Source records
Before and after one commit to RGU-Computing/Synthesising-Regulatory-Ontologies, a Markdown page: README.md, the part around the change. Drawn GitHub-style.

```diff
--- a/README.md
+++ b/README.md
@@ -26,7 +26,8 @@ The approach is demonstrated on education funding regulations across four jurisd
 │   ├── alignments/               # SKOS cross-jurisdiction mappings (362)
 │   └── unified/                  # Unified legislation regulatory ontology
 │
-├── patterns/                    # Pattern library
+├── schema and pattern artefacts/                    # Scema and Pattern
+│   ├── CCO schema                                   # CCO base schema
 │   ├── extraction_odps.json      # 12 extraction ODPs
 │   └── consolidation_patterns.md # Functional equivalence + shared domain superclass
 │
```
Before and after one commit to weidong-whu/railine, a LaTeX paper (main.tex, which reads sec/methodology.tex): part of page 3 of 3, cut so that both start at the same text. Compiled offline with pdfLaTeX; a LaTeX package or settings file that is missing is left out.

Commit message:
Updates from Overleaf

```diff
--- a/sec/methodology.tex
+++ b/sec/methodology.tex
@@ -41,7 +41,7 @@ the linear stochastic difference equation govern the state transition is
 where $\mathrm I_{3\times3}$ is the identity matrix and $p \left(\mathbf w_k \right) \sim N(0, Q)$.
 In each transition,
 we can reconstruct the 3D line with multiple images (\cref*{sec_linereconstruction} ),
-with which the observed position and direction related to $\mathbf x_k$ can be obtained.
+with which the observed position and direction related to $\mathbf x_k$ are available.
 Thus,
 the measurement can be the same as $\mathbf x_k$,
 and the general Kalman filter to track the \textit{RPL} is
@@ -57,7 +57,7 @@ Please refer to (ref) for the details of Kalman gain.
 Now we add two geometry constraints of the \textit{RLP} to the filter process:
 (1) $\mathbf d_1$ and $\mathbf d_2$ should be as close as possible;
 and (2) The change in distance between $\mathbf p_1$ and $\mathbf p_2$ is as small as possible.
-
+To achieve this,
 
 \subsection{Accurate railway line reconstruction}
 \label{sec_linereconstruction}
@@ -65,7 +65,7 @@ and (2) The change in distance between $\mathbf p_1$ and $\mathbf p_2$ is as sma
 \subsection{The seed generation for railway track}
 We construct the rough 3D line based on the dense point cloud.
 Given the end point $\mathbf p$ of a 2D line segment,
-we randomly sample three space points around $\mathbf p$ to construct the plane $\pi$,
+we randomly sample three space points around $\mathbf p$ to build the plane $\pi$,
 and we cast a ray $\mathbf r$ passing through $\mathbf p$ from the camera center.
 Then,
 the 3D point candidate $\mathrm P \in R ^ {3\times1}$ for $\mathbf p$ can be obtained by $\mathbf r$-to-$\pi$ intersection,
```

_YOUR ASSIGNMENT_
For the entries shown above, tally every line containing the word "methodology". Report the tally and nothing else.

_WRITTEN SOLUTION_
3